One of my friends asked me if the music alone counts for anything. I said, in principle, Bruce’s older stuff would count … but when he does things like repurpose his greatest song, “Born To Run,” into a campaign song, it becomes harder to separate the art from the artist. As long as Bruce insists on putting his politics front and center, it becomes difficult, if not impossible, to appreciate the music; he cheapens the value of the song and reduces his music to nothing more than hucksterism.
I have lots of friends, former Bruce fans themselves, who have become vocally opposed to the man in recent years. I told them not to be so quick to welcome me into their fold, because for me, this is a sad thing, really. Bruce’s music has been my rock and my refuge during difficult times and a source of immense joy at other, happier times. And let’s not forget how influential his music was on my own artistry, and even in my life. It is very hard to let go of such a thing, which has been such a major part of me for so long.
But when someone I have previously admired keeps doing things I find nauseating—it’s one thing for him to merely have a political opinion, but it’s another thing altogether for him to subserve his artistic talent and output to political candidates and elected officeholders—then I can’t call myself a Springsteen fan anymore. In a way it’s like a divorce: Someone I once loved has metamorphosed into such a dislikeable ‘thing’ that I can no longer live with. But where do I go from here? How far do I go with it?
I can’t even listen to his music anymore. I used to listen to his older music even after his overtly political phase started, telling myself that “that was then,” but even that has fallen by the wayside in the last couple of years. Not only that, I can’t even listen to many of the musicians that are even associated with him (with a few notable exceptions). I went on a bit of a rampage, through Facebook, Spotify, and my Google Chrome bookmarks, deleting playlists and links, shutting off notifications. I kept on going: I gathered up CDs both by him and in tribute to him, books about him, even t-shirts with him on it that I loved wearing, and put them in the donation box. No more. I just can’t. Even the littlest reminder makes me think of the times that were once good, which are no longer. Just like a onetime significant other who has up and left, this person who you once poured all your heart and your soul into having a relationship with, who is now telling you, I don’t care about you or the things that matter to you.
Theoretically, I should have let him go in 2004, once he began stumping for candidates on his “Vote for Change” tour.
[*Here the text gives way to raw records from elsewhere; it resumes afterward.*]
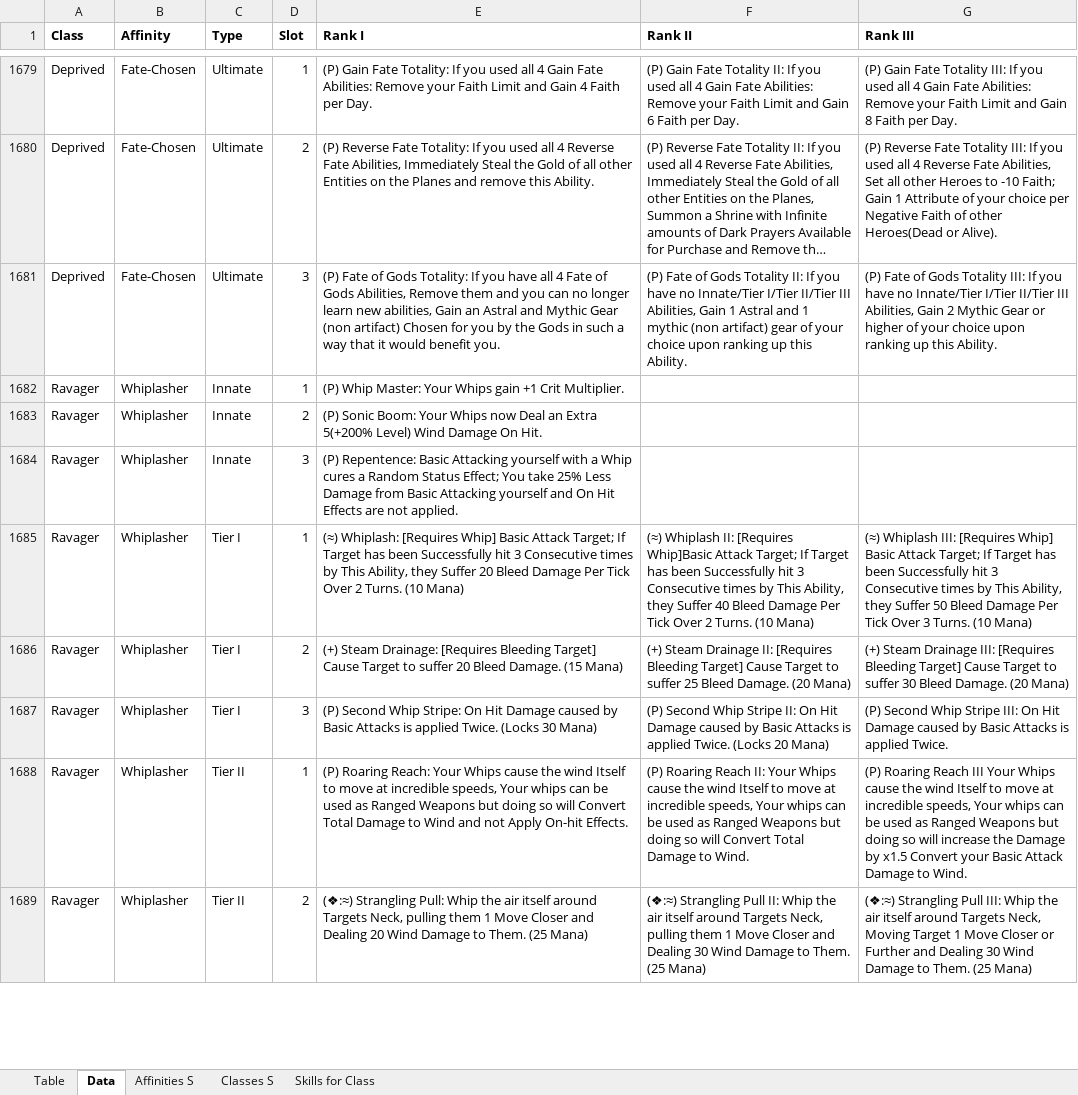
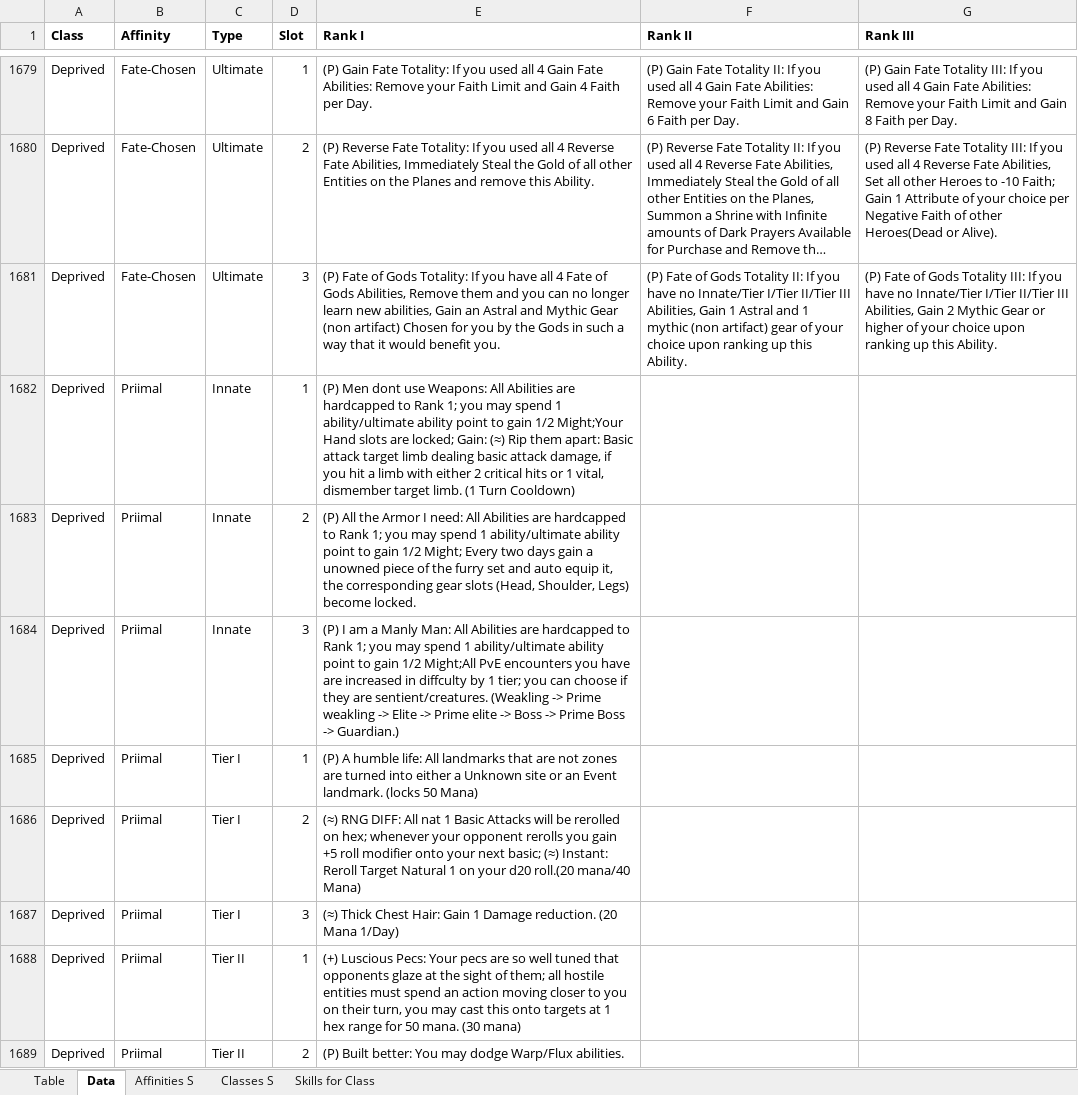
Before and after one commit to PyroMantra/warpedoriginal, an Excel workbook: static/Data/Normalized_Abilities.xlsx, sheet Data, drawn as a sheet; only a part is shown, gaps mark what is left out; the shorter side is filled out with more unchanged rows; long unchanged cells end in …; values as stored, in another font and other column widths than the file's, no borders; the diff covers the shown part only; the diff names each change by its address in the sheet, - before the commit and + after, or states it on an @@ line.

Commit message:
Overwrite main with local state

```diff
--- a/static/Data/Normalized_Abilities.xlsx (sheet Data)
+++ b/static/Data/Normalized_Abilities.xlsx (sheet Data)
+row 1682: Deprived | Priimal | Innate | 1 | (P) Men dont use Weapons: All Abilities are hardcapped to Rank 1; you may spend 1 ability/ultimate ability point to gain 1/2 Might;Your Hand slots are locked; Gain: (≈) Rip them apart: Basic attack target limb dealing basic attack damage, if you hit a limb with either 2 critical hits or 1 vital, dismember target limb. (1 Turn Cooldown)
+row 1683: Deprived | Priimal | Innate | 2 | (P) All the Armor I need: All Abilities are hardcapped to Rank 1; you may spend 1 ability/ultimate ability point to gain 1/2 Might; Every two days gain a unowned piece of the furry set and auto equip it, the corresponding gear slots (Head, Shoulder, Legs) become locked.
+row 1684: Deprived | Priimal | Innate | 3 | (P) I am a Manly Man: All Abilities are hardcapped to Rank 1; you may spend 1 ability/ultimate ability point to gain 1/2 Might;All PvE encounters you have are increased in diffculty by 1 tier; you can choose if they are sentient/creatures. (Weakling -> Prime weakling -> Elite -> Prime elite -> Boss -> Prime Boss -> Guardian.)
+row 1685: Deprived | Priimal | Tier I | 1 | (P) A humble life: All landmarks that are not zones are turned into either a Unknown site or an Event landmark. (locks 50 Mana)
+row 1686: Deprived | Priimal | Tier I | 2 | (≈) RNG DIFF: All nat 1 Basic Attacks will be rerolled on hex; whenever your opponent rerolls you gain +5 roll modifier onto your next basic; (≈) Instant: Reroll Target Natural 1 on your d20 roll.(20 mana/40 Mana)
+row 1687: Deprived | Priimal | Tier I | 3 | (≈) Thick Chest Hair: Gain 1 Damage reduction. (20 Mana 1/Day)
+row 1688: Deprived | Priimal | Tier II | 1 | (+) Luscious Pecs: Your pecs are so well tuned that opponents glaze at the sight of them; all hostile entities must spend an action moving closer to you on their turn, you may cast this onto targets at 1 hex range for 50 mana. (30 mana)
+row 1689: Deprived | Priimal | Tier II | 2 | (P) Built better: You may dodge Warp/Flux abilities.
```
Also changed, not shown: 7 added rows elsewhere in this sheet, sheet Affinities S, sheet Table.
That’s really when he lost me. But I held on, for old times’ sake. I held on through all the stories of his gentleman-farmer lifestyle, finagling his way out of paying taxes but insisting everyone else pay their “fair share.” I held on through all sorts of rumors of being on both sides of assorted infidelities. I held on while he continued playing the “everyman” while palling around with elitists, acting like a member of the “working class” while living the jet-set, yachting life, and pretending to be about the everyday guy struggling to make ends meet while charging a fortune for tickets to his shows (really, the Broadway self-aggrandiganza was just the icing on the cake) that poor working zhlubs would never be able to afford. I held on for the old times’ sake … because I remembered how much I had loved the music and what it meant to me during pivotal times in my life.
But the Brucebama thing—all the unabashed, mutual asskissery with the former president—was just too much. The bucket just filled up and tipped over. That was it for me. That’s when I said, it’s over between us, I'm gone.
There isn’t any turning back from this. Even if tomorrow he would decide, You know what? I’ll just shut up and sing from now on and give all the people what they want, it would be too late—everything from this point forward is tainted by all the things he has already done.
So now, for me, it’s like he used to sing, when performing one of his much-beloved earlier songs live: “He ain’t my boss, no more.”
And one last note to anyone who may think this is a referendum on Barack Obama: It isn't. I'm not here to debate his merits or lack thereof. My opinions are plain: I did not like the man, not as president, not as citizen. I did not vote for him, I did not support him, and I did not like his policies or actions (and inactions) he took while in office. Whoever takes issue with this is just going to have to deal with the reality that the USA is still a free country and people are free to support or oppose whichever political figures they want without having to explain, justify, or be judged (as “racist” or any other nonsensical epithet) for it just because of such support or opposition.